The Adolescent Expert Advisory Groups (AEAGs) are a vital component to the project and its role was to inform the researchers about anti-stigma components and the best way to implement them. A group of adolescents from each study sites constituted the AEAGs. Initially, 3–4 engagement meetings were conducted (October-December 2020) with adolescents from each study site, to build rapport and identify adolescents who would serve on the AEAGs. The adolescents were selected based on their response during the engagement meetings – attendance in all 4 meetings, active participation in the discussions, and taking part in the activities assigned to the group [14]. Based on these interactions, three AEAG groups were formed in each site. This included a mixed group of boys and girls in the age group of 10–14 years (referred to as ‘younger adolescents’). Separate groups for boys and girls in the age group of 15–19 years (referred to as ‘older adolescents’) were also formed. Parental consent and assent for underage participants and consent for adolescents over 18 years was taken before formalising their membership [14].

Co-designing anti-stigma IEC material with adolescent expert advisory groups

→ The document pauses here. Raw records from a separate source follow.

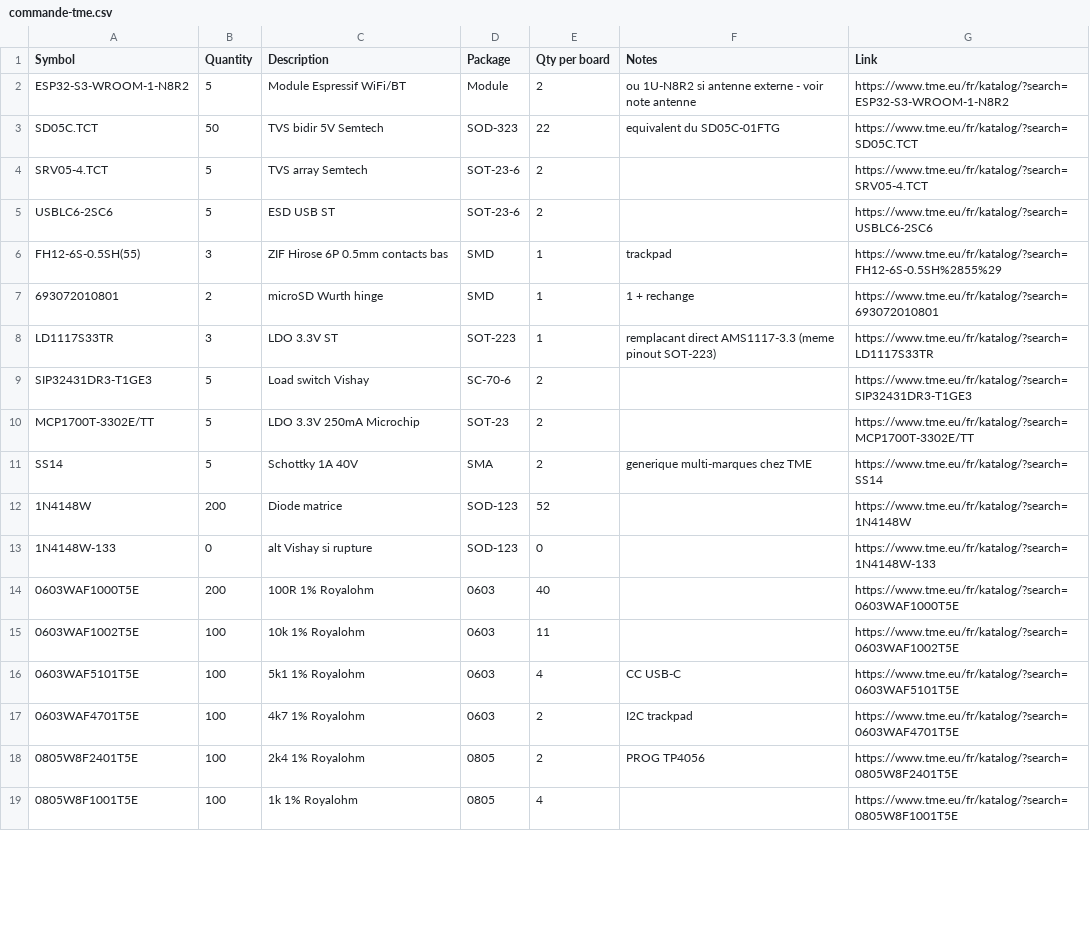
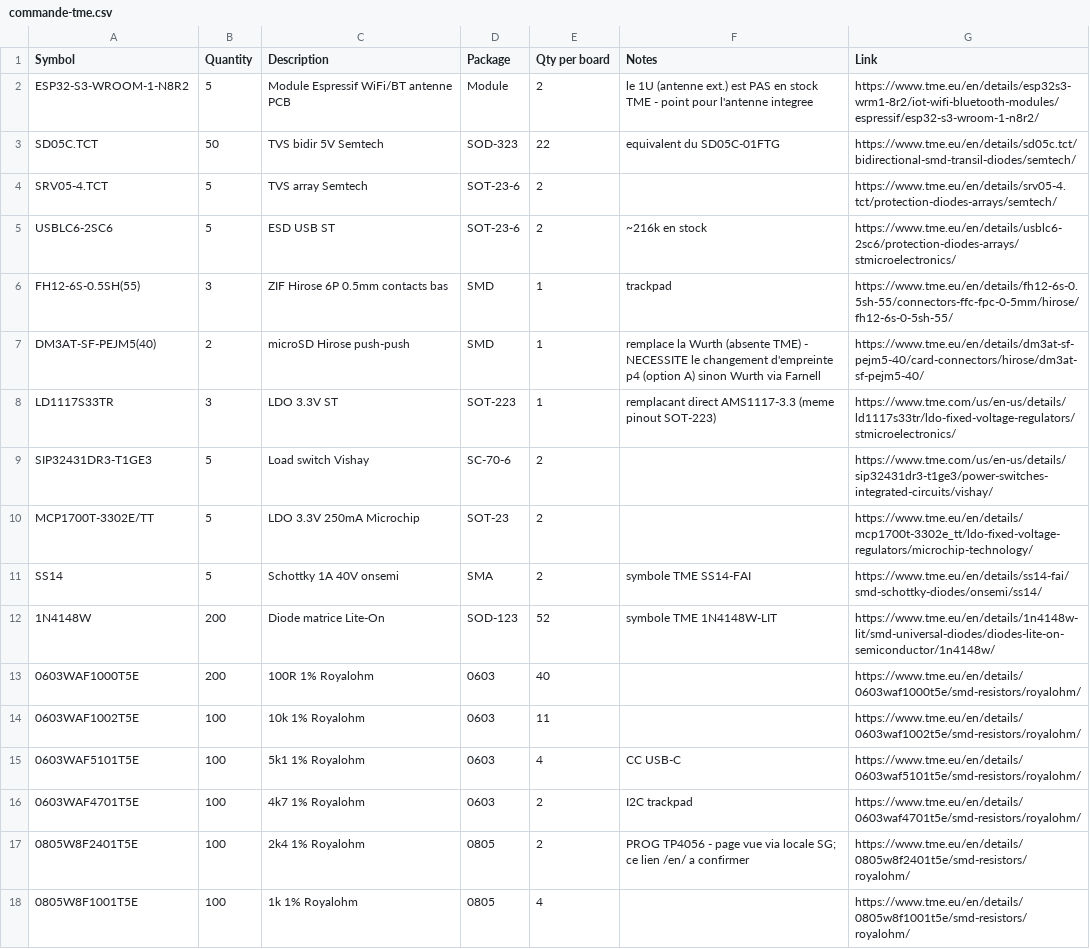
Before and after one commit to mornepousse/Niphargus, a CSV file: rili/commande-tme.csv, drawn as a sheet; only a part is shown; the diff covers the shown part only.

```diff
--- a/rili/commande-tme.csv
+++ b/rili/commande-tme.csv
@@ -1,19 +1,18 @@
 Symbol,Quantity,Description,Package,Qty per board,Notes,Link
-ESP32-S3-WROOM-1-N8R2,5,Module Espressif WiFi/BT,Module,2,ou 1U-N8R2 si antenne externe - voir note antenne,https://www.tme.eu/fr/katalog/?search=ESP32-S3-WROOM-1-N8R2
-SD05C.TCT,50,TVS bidir 5V Semtech,SOD-323,22,equivalent du SD05C-01FTG,https://www.tme.eu/fr/katalog/?search=SD05C.TCT
-SRV05-4.TCT,5,TVS array Semtech,SOT-23-6,2,,https://www.tme.eu/fr/katalog/?search=SRV05-4.TCT
-USBLC6-2SC6,5,ESD USB ST,SOT-23-6,2,,https://www.tme.eu/fr/katalog/?search=USBLC6-2SC6
-FH12-6S-0.5SH(55),3,ZIF Hirose 6P 0.5mm contacts bas,SMD,1,trackpad,https://www.tme.eu/fr/katalog/?search=FH12-6S-0.5SH%2855%29
-693072010801,2,microSD Wurth hinge,SMD,1,1 + rechange,https://www.tme.eu/fr/katalog/?search=693072010801
-LD1117S33TR,3,LDO 3.3V ST,SOT-223,1,remplacant direct AMS1117-3.3 (meme pinout SOT-223),https://www.tme.eu/fr/katalog/?search=LD1117S33TR
-SIP32431DR3-T1GE3,5,Load switch Vishay,SC-70-6,2,,https://www.tme.eu/fr/katalog/?search=SIP32431DR3-T1GE3
-MCP1700T-3302E/TT,5,LDO 3.3V 250mA Microchip,SOT-23,2,,https://www.tme.eu/fr/katalog/?search=MCP1700T-3302E/TT
-SS14,5,Schottky 1A 40V,SMA,2,generique multi-marques chez TME,https://www.tme.eu/fr/katalog/?search=SS14
-1N4148W,200,Diode matrice,SOD-123,52,,https://www.tme.eu/fr/katalog/?search=1N4148W
-1N4148W-133,0,alt Vishay si rupture,SOD-123,0,,https://www.tme.eu/fr/katalog/?search=1N4148W-133
-0603WAF1000T5E,200,100R 1% Royalohm,0603,40,,https://www.tme.eu/fr/katalog/?search=0603WAF1000T5E
-0603WAF1002T5E,100,10k 1% Royalohm,0603,11,,https://www.tme.eu/fr/katalog/?search=0603WAF1002T5E
-0603WAF5101T5E,100,5k1 1% Royalohm,0603,4,CC USB-C,https://www.tme.eu/fr/katalog/?search=0603WAF5101T5E
-0603WAF4701T5E,100,4k7 1% Royalohm,0603,2,I2C trackpad,https://www.tme.eu/fr/katalog/?search=0603WAF4701T5E
-0805W8F2401T5E,100,2k4 1% Royalohm,0805,2,PROG TP4056,https://www.tme.eu/fr/katalog/?search=0805W8F2401T5E
-0805W8F1001T5E,100,1k 1% Royalohm,0805,4,,https://www.tme.eu/fr/katalog/?search=0805W8F1001T5E
+ESP32-S3-WROOM-1-N8R2,5,Module Espressif WiFi/BT antenne PCB,Module,2,le 1U (antenne ext.) est PAS en stock TME - point pour l'antenne integree,https://www.tme.eu/en/details/esp32s3-wrm1-8r2/iot-wifi-bluetooth-modules/espressif/esp32-s3-wroom-1-n8r2/
+SD05C.TCT,50,TVS bidir 5V Semtech,SOD-323,22,equivalent du SD05C-01FTG,https://www.tme.eu/en/details/sd05c.tct/bidirectional-smd-transil-diodes/semtech/
+SRV05-4.TCT,5,TVS array Semtech,SOT-23-6,2,,https://www.tme.eu/en/details/srv05-4.tct/protection-diodes-arrays/semtech/
+USBLC6-2SC6,5,ESD USB ST,SOT-23-6,2,~216k en stock,https://www.tme.eu/en/details/usblc6-2sc6/protection-diodes-arrays/stmicroelectronics/
+FH12-6S-0.5SH(55),3,ZIF Hirose 6P 0.5mm contacts bas,SMD,1,trackpad,https://www.tme.eu/en/details/fh12-6s-0.5sh-55/connectors-ffc-fpc-0-5mm/hirose/fh12-6s-0-5sh-55/
+DM3AT-SF-PEJM5(40),2,microSD Hirose push-push,SMD,1,remplace la Wurth (absente TME) - NECESSITE le changement d'empreinte p4 (option A) sinon Wurth via Farnell,https://www.tme.eu/en/details/dm3at-sf-pejm5-40/card-connectors/hirose/dm3at-sf-pejm5-40/
+LD1117S33TR,3,LDO 3.3V ST,SOT-223,1,remplacant direct AMS1117-3.3 (meme pinout SOT-223),https://www.tme.com/us/en-us/details/ld1117s33tr/ldo-fixed-voltage-regulators/stmicroelectronics/
+SIP32431DR3-T1GE3,5,Load switch Vishay,SC-70-6,2,,https://www.tme.com/us/en-us/details/sip32431dr3-t1ge3/power-switches-integrated-circuits/vishay/
+MCP1700T-3302E/TT,5,LDO 3.3V 250mA Microchip,SOT-23,2,,https://www.tme.eu/en/details/mcp1700t-3302e_tt/ldo-fixed-voltage-regulators/microchip-technology/
+SS14,5,Schottky 1A 40V onsemi,SMA,2,symbole TME SS14-FAI,https://www.tme.eu/en/details/ss14-fai/smd-schottky-diodes/onsemi/ss14/
+1N4148W,200,Diode matrice Lite-On,SOD-123,52,symbole TME 1N4148W-LIT,https://www.tme.eu/en/details/1n4148w-lit/smd-universal-diodes/diodes-lite-on-semiconductor/1n4148w/
+0603WAF1000T5E,200,100R 1% Royalohm,0603,40,,https://www.tme.eu/en/details/0603waf1000t5e/smd-resistors/royalohm/
+0603WAF1002T5E,100,10k 1% Royalohm,0603,11,,https://www.tme.eu/en/details/0603waf1002t5e/smd-resistors/royalohm/
+0603WAF5101T5E,100,5k1 1% Royalohm,0603,4,CC USB-C,https://www.tme.eu/en/details/0603waf5101t5e/smd-resistors/royalohm/
+0603WAF4701T5E,100,4k7 1% Royalohm,0603,2,I2C trackpad,https://www.tme.eu/en/details/0603waf4701t5e/smd-resistors/royalohm/
+0805W8F2401T5E,100,2k4 1% Royalohm,0805,2,PROG TP4056 - page vue via locale SG; ce lien /en/ a confirmer,https://www.tme.eu/en/details/0805w8f2401t5e/smd-resistors/royalohm/
+0805W8F1001T5E,100,1k 1% Royalohm,0805,4,,https://www.tme.eu/en/details/0805w8f1001t5e/smd-resistors/royalohm/
```
Also changed, not shown: 6 removed rows and 9 edited cells elsewhere in this file, rili/commande-lcsc.csv, 1 other file.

For the intervention, the aim was to design an anti-stigma campaign that was acceptable to adolescents. This was achieved through co-designing the materials to ensure that they were adolescent-friendly, contextually relevant, drew on and reflected the experiences of adolescents living in slum communities.

A total of 34 meetings were organized over a 10-month period (January 2021 to October 2021) with AEAG members (19 meetings with older adolescents and 17 meetings with younger adolescents). These meetings were facilitated by researchers (SKY, SK, SP) from the project with support from other project staff. In the first few meetings the aim was to acquaint the AEAG with the project, identify common stressors faced by adolescents that impact their mental well-being, understand their current coping strategies, and discuss experiences of stigma related to mental health. In subsequent meetings, strategies to deliver a community-based anti-stigma campaign and the content for campaign materials were discussed. The key suggestions made by AEAG members were discussed by the researchers and were subsequently used to develop resource materials and adopt implementation strategies. These were then discussed with the AEAGs iteratively and refined. AEAG feedback was also sought to identify ways in which to engage with other adolescents in the area and their parents.

The following IEC materials were developed in the Hindi and Telugu languages.

C(i) interactive games with mental health messages

Games were viewed by the AEAG as the most popular way of reaching out to adolescents. In Delhi site ‘snakes and ladders’ was suggested and in the Vijayawada site adolescents suggested using the popular sport of cricket as a theme to develop a board game. Younger adolescents and girls proposed ‘hopscotch’ as a popular game. These suggestions were taken up by the research team. Mental health related messages were integrated into the design of these games. For example, in snakes and ladders all behaviours promoting mental wellbeing (such as sharing problems faced or sharing experiences) were printed at the base of ladders, while behaviours that had an adverse impact on mental wellbeing (such as consuming intoxicants in large amounts) were printed at the head of the snakes. The games were played by AEAG members, and the messages were finalised based on their feedback.

C(ii) videos of adolescents with lived experience

Direct exposure to stories shared by persons with lived experience (PWLE) or their caregivers (social contact) is the most effective anti-stigma intervention [15, 16], Adolescents from the community, and the AEAG members volunteered to record their experience for four short videos for the campaign. Topics included substance use, stress due to early marriage, stress due to gender stereotyping and the stigma faced by family members of people living with mental illnesses.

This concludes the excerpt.